PROBLEM DETAILS: Count the lines in the records beneath this task that contain the string "unused", then give the count by itself.

EXTRACTED MATERIAL START

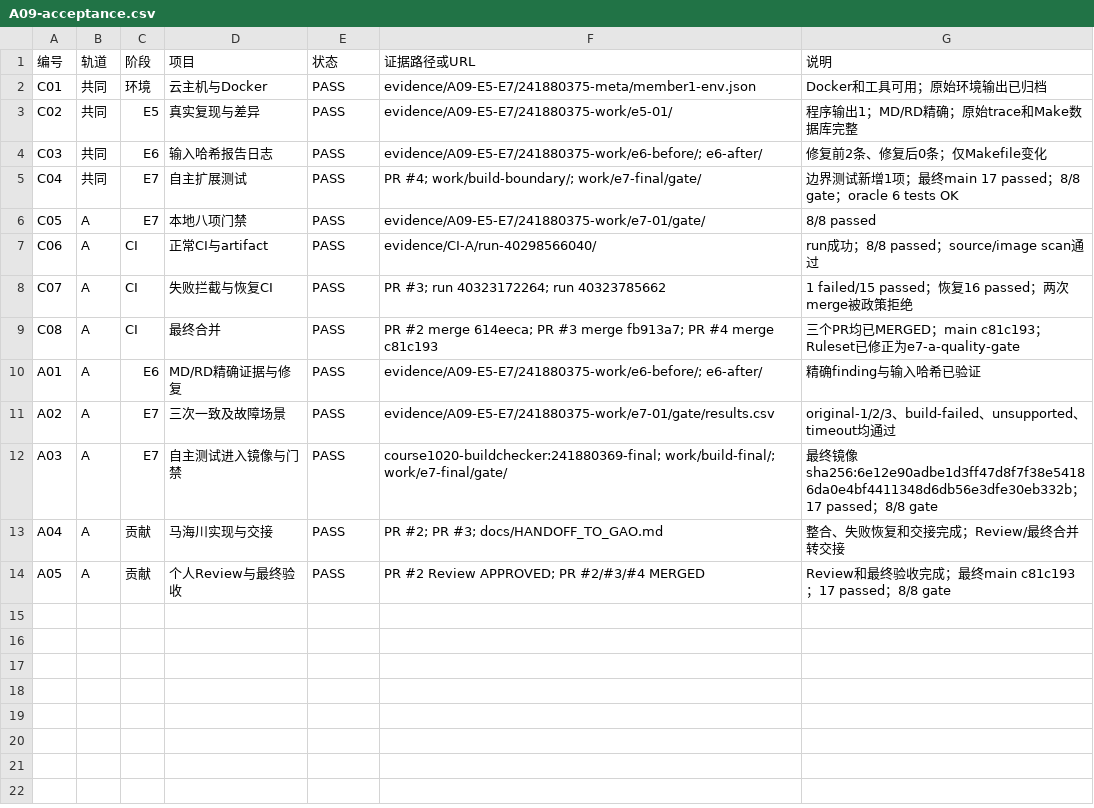
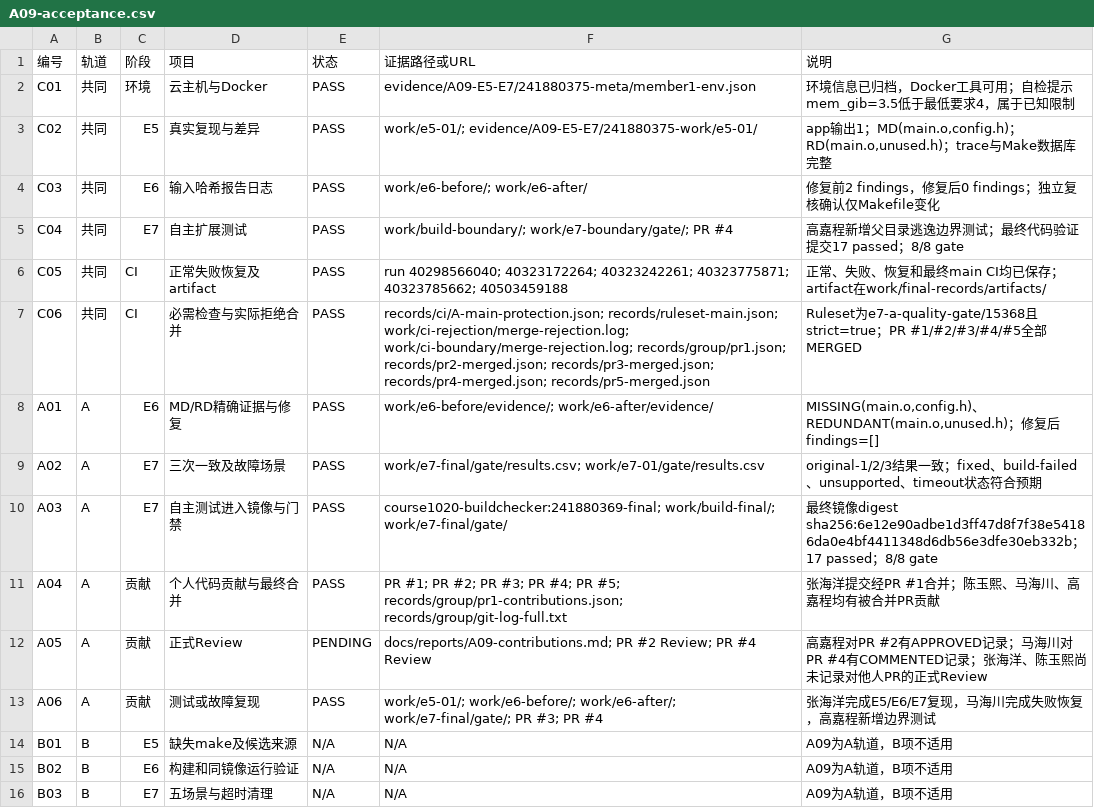
Before and after one commit to a-bi-chen/DevOps_1020_Student_Cloud, a CSV file: docs/reports/A09-acceptance.csv, drawn as a sheet.

Commit message:
docs: correct final reproduction and review records

```diff
--- a/docs/reports/A09-acceptance.csv
+++ b/docs/reports/A09-acceptance.csv
@@ -1,14 +1,16 @@
 编号,轨道,阶段,项目,状态,证据路径或URL,说明
-C01,共同,环境,云主机与Docker,PASS,"evidence/A09-E5-E7/241880375-meta/member1-env.json","Docker和工具可用；原始环境输出已归档"
-C02,共同,E5,真实复现与差异,PASS,"evidence/A09-E5-E7/241880375-work/e5-01/","程序输出1；MD/RD精确；原始trace和Make数据库完整"
-C03,共同,E6,输入哈希报告日志,PASS,"evidence/A09-E5-E7/241880375-work/e6-before/; e6-after/","修复前2条、修复后0条；仅Makefile变化"
-C04,共同,E7,自主扩展测试,PASS,"PR #4; work/build-boundary/; work/e7-final/gate/","边界测试新增1项；最终main 17 passed；8/8 gate；oracle 6 tests OK"
-C05,A,E7,本地八项门禁,PASS,"evidence/A09-E5-E7/241880375-work/e7-01/gate/","8/8 passed"
-C06,A,CI,正常CI与artifact,PASS,"evidence/CI-A/run-40298566040/","run成功；8/8 passed；source/image scan通过"
-C07,A,CI,失败拦截与恢复CI,PASS,"PR #3; run 40323172264; run 40323785662","1 failed/15 passed；恢复16 passed；两次merge被政策拒绝"
-C08,A,CI,最终合并,PASS,"PR #2 merge 614eeca; PR #3 merge fb913a7; PR #4 merge c81c193","三个PR均已MERGED；main c81c193；Ruleset已修正为e7-a-quality-gate"
-A01,A,E6,MD/RD精确证据与修复,PASS,"evidence/A09-E5-E7/241880375-work/e6-before/; e6-after/","精确finding与输入哈希已验证"
-A02,A,E7,三次一致及故障场景,PASS,"evidence/A09-E5-E7/241880375-work/e7-01/gate/results.csv","original-1/2/3、build-failed、unsupported、timeout均通过"
-A03,A,E7,自主测试进入镜像与门禁,PASS,"course1020-buildchecker:241880369-final; work/build-final/; work/e7-final/gate/","最终镜像 sha256:6e12e90adbe1d3ff47d8f7f38e54186da0e4bf4411348d6db56e3dfe30eb332b；17 passed；8/8 gate"
-A04,A,贡献,马海川实现与交接,PASS,"PR #2; PR #3; docs/HANDOFF_TO_GAO.md","整合、失败恢复和交接完成；Review/最终合并转交接"
-A05,A,贡献,个人Review与最终验收,PASS,"PR #2 Review APPROVED; PR #2/#3/#4 MERGED","Review和最终验收完成；最终main c81c193；17 passed；8/8 gate"
+C01,共同,环境,云主机与Docker,PASS,"evidence/A09-E5-E7/241880375-meta/member1-env.json","环境信息已归档，Docker工具可用；自检提示mem_gib=3.5低于最低要求4，属于已知限制"
+C02,共同,E5,真实复现与差异,PASS,"work/e5-01/; evidence/A09-E5-E7/241880375-work/e5-01/","app输出1；MD(main.o,config.h)；RD(main.o,unused.h)；trace与Make数据库完整"
+C03,共同,E6,输入哈希报告日志,PASS,"work/e6-before/; work/e6-after/","修复前2 findings，修复后0 findings；独立复核确认仅Makefile变化"
+C04,共同,E7,自主扩展测试,PASS,"work/build-boundary/; work/e7-boundary/gate/; PR #4","高嘉程新增父目录逃逸边界测试；最终代码验证提交17 passed；8/8 gate"
+C05,共同,CI,正常失败恢复及artifact,PASS,"run 40298566040; 40323172264; 40323242261; 40323775871; 40323785662; 40503459188","正常、失败、恢复和最终main CI均已保存；artifact在work/final-records/artifacts/"
+C06,共同,CI,必需检查与实际拒绝合并,PASS,"records/ci/A-main-protection.json; records/ruleset-main.json; work/ci-rejection/merge-rejection.log; work/ci-boundary/merge-rejection.log; records/group/pr1.json; records/pr2-merged.json; records/pr3-merged.json; records/pr4-merged.json; records/pr5-merged.json","Ruleset为e7-a-quality-gate/15368且strict=true；PR #1/#2/#3/#4/#5全部MERGED"
+A01,A,E6,MD/RD精确证据与修复,PASS,"work/e6-before/evidence/; work/e6-after/evidence/","MISSING(main.o,config.h)、REDUNDANT(main.o,unused.h)；修复后findings=[]"
+A02,A,E7,三次一致及故障场景,PASS,"work/e7-final/gate/results.csv; work/e7-01/gate/results.csv","original-1/2/3结果一致；fixed、build-failed、unsupported、timeout状态符合预期"
+A03,A,E7,自主测试进入镜像与门禁,PASS,"course1020-buildchecker:241880369-final; work/build-final/; work/e7-final/gate/","最终镜像digest sha256:6e12e90adbe1d3ff47d8f7f38e54186da0e4bf4411348d6db56e3dfe30eb332b；17 passed；8/8 gate"
+A04,A,贡献,个人代码贡献与最终合并,PASS,"PR #1; PR #2; PR #3; PR #4; PR #5; records/group/pr1-contributions.json; records/group/git-log-full.txt","张海洋提交经PR #1合并；陈玉熙、马海川、高嘉程均有被合并PR贡献"
+A05,A,贡献,正式Review,PENDING,"docs/reports/A09-contributions.md; PR #2 Review; PR #4 Review","高嘉程对PR #2有APPROVED记录；马海川对PR #4有COMMENTED记录；张海洋、陈玉熙尚未记录对他人PR的正式Review"
+A06,A,贡献,测试或故障复现,PASS,"work/e5-01/; work/e6-before/; work/e6-after/; work/e7-final/gate/; PR #3; PR #4","张海洋完成E5/E6/E7复现，马海川完成失败恢复，高嘉程新增边界测试"
+B01,B,E5,缺失make及候选来源,N/A,"N/A","A09为A轨道，B项不适用"
+B02,B,E6,构建和同镜像运行验证,N/A,"N/A","A09为A轨道，B项不适用"
+B03,B,E7,五场景与超时清理,N/A,"N/A","A09为A轨道，B项不适用"
```
Also changed, not shown: 5 other files.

EXTRACTED MATERIAL END

SOLUTION FOR THIS TASK: 2